masonic.jpg (46356 bytes)Evidence was found that James was a Mason! That really pleased me.

 

Home.jpg (89391 bytes)The site of the original cabin and the building was equally informative. The second building had been upgraded to accommodate electrical wiring on the outside of the building. It also had wiring for telephone service. But, it was falling into itself and was unsafe to explore. We satisfied ourselves with photographs from the windows and doors.

Cabin.jpg (68659 bytes)Next, Arch drove us to town, to the Decatur Depot Museum where the original Heaslet cabin was reconstructed. You can still see the numbers etched into the logs by the workmen to assure that they were reconstructed in their original location. The cabin is approximately 12’ x 14’. One has to look at the interior and wonder how someone could raise 10 children in this building.

Hearth.jpg (68141 bytes)They were indeed hardy stock! One side of the cabin is sans windows. The opposite side has two. Is it possible that a father built his cabin with but one side to defend because that is all a man alone could do? The grounds are beautifully maintained. Decatur is obviously proud of this facility. How lucky is the Heaslet family to have been the ones to be immortalized by this monument! We then went to Bethel Cemetery with Mark, Jan and Paul and found headstones for J. G. Heaslet, his wife, Anis, Nick Heaslet and his wife Cora.

heaslets.jpg (64745 bytes)These are the modern Heaslets. They are sturdy stock too, but could they handle living like this?

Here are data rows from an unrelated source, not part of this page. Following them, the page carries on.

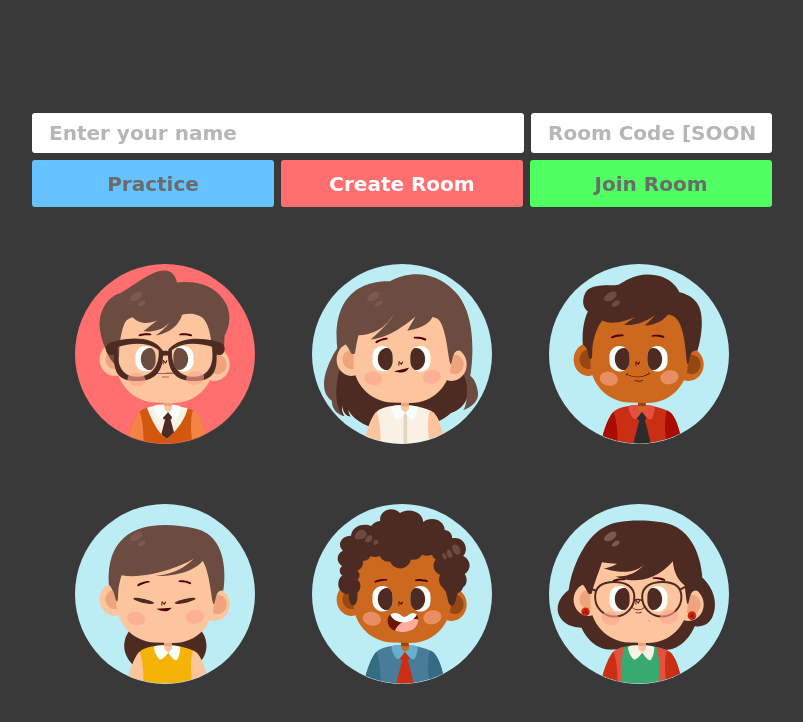
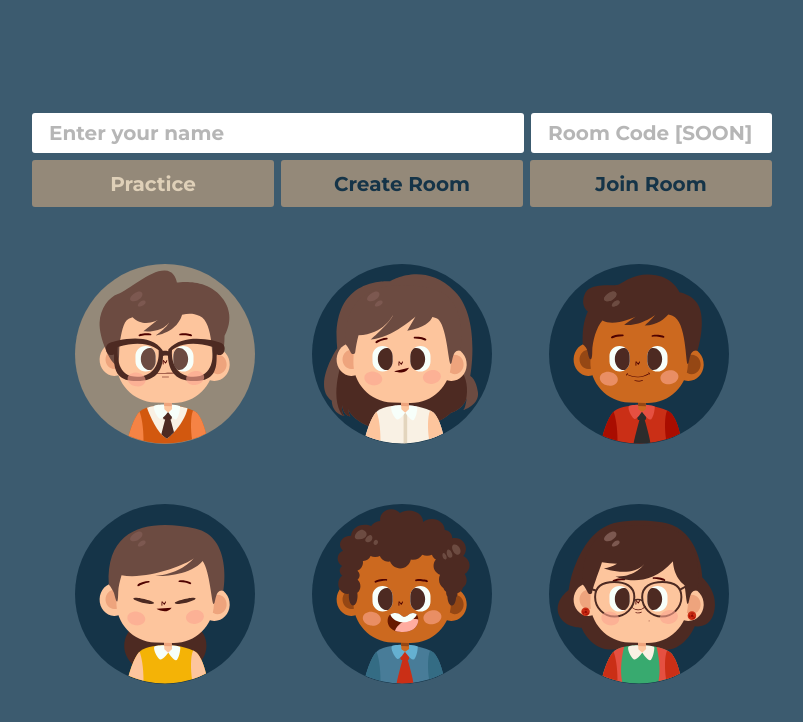
Before and after one commit to Git-Prakhar/npat-game, a React (Vite) app: page / in a window 1280 px wide. Shown: the top 722 px of the page, without its empty margins (238-1041 px from the left). Built offline with nearby package versions, Linux system fonts and the light colour scheme; no server answers; the database is empty.

Commit message:
Update App.css

```diff
--- a/src/App.css
+++ b/src/App.css
@@ -1,6 +1,12 @@
+@import url('https://fonts.googleapis.com/css2?family=Montserrat:wght@400;700&display=swap');
+
+
+
+
+
 #homepage {
     height: 100vh;
-    background-color: var(--black);
+    background-color: #3C5B6F;
 }
 
 #homepage input {
@@ -13,6 +19,7 @@
 #homepage input::placeholder {
     color: #B6B6B6;
 }
+
 
 #homepage input:nth-child(1) {
     width: 492px;
@@ -32,24 +39,28 @@
     height: 47px;
     width: 242px;
     border-radius: 3px;
+    font-weight: bold;
     font-size: 20px;
-    font-weight: bold;
+    font-family: 'Montserrat', sans-serif;
+    font-weight: 700;
+    color: #DFD0B8;
 }
 
 #homepage .selection-btn:nth-child(1) {
-    background-color: var(--blue);
-    color: #6B6B6B;
+    background-color: #948979;
+    color: #DFD0B8;
 }
 
 #homepage .selection-btn:nth-child(2) {
-    background-color: var(--red);
-    color: white;
+    background-color: #948979;
+    color: #153448;
 }
 
 #homepage .selection-btn:nth-child(3) {
-    background-color: var(--green);
-    color: #6B6B6B;
+    background-color: #948979;
+    color: #153448;
 }
+
 
 #homepage #avatar-selection {
     flex-wrap: wrap;
@@ -61,12 +72,12 @@
 #homepage #avatar-selection img {
     width: 180px;
     height: 180px;
-    background-color: #BCEDF4;
+    background-color: #153448;
     border-radius: 50%;
 }
 
 #homepage #avatar-selection .avatar-selected img {
-    background-color: var(--red);
+    background-color: #948979;
 }
 
 #homepage #avatar-selection button {
@@ -150,9 +161,14 @@
     height: 100%;
 }
 
+#username-field,
+#room-field {
+    font-family: 'Montserrat', sans-serif;
+}
 #game-page{
     height: 100vh;
-    background-color: #FBFBFB;
+    background-color: #3C5B6F;
+
 }
 
 #game-page #nav{
@@ -163,19 +179,26 @@
 }
 
 #game-page #game-name{
-    font-size: 40px;
+    font-size: 60px;
+    font-family: 'Montserrat', sans-serif;
+    font-weight: 700;
+    color: #DFD0B8;
 }
 
 #game-page #score{
-    font-size: 20px;
+    font-size: 40px;
+    font-family: 'Montserrat', sans-serif;
+    font-weight: 700;
+    color: #DFD0B8;
 }
 
 #game-page #letter{
-    font-size: 20px;
-    background-color: var(--black);
-    color: white;
-    padding: 10px 30px;
-    border-radius: 20px;
+    font-size: 50px;
+    font-family: 'Montserrat', sans-serif;
+    font-weight: 700;
+
+    color: #DFD0B8;
+
 }
 
 #game-page .choiceHolder{
@@ -187,11 +210,19 @@
     height: 450px;
     width: 340px;
     object-fit: contain;
+    background-color: #3C5B6F;
+}
+
+#game-page #timing {
+    font-size: 40px;
+    font-family: 'Montserrat', sans-serif;
+    font-weight: 700;
+    color: #DFD0B8;
 }
 
 #leaderboard-page{
     height: 100vh;
-    background-color: var(--black);
+    background-color: #3C5B6F;
     color:white;
     gap:120px;
 }
@@ -206,6 +237,9 @@
 #leaderboard-page .username{
     font-size: 20px;
     font-weight: bold;
+    font-family: 'Montserrat', sans-serif;
+    font-weight: 700;
+    color: #fff;
 }
 
 #leaderboard-page .points{
@@ -236,6 +270,7 @@
     background-size: contain;
     top: -40px;
 }
+
 
 #leaderboard-page #bottom-board{
     gap: 283px;
@@ -283,16 +318,20 @@
     padding: 15px 90px;
     font-weight: bold;
     border-radius: 10px;
+    font-family: 'Montserrat', sans-serif;
+    font-weight: 700;
+    color: #DFD0B8;
 }
 
+
 #leaderboard-page button:nth-child(1){
-    background-color: var(--red);
+    background-color: #948979;
     color: #fff;
 }
 
 #leaderboard-page button:nth-child(2){
-    background-color: var(--blue);
-    color: #444444;
+    background-color: #948979;
+    color: #fff;
 }
 
 #leaderboard-page #buttonholder{
```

We adjourned to dinner and then to the hotel where Donna copied all the information from the family bible. It had been purchased in 1904 at a cost of $8.00! How many weeks’ labor did it take to pay for that book? We haven’t begun to process the information thus acquired.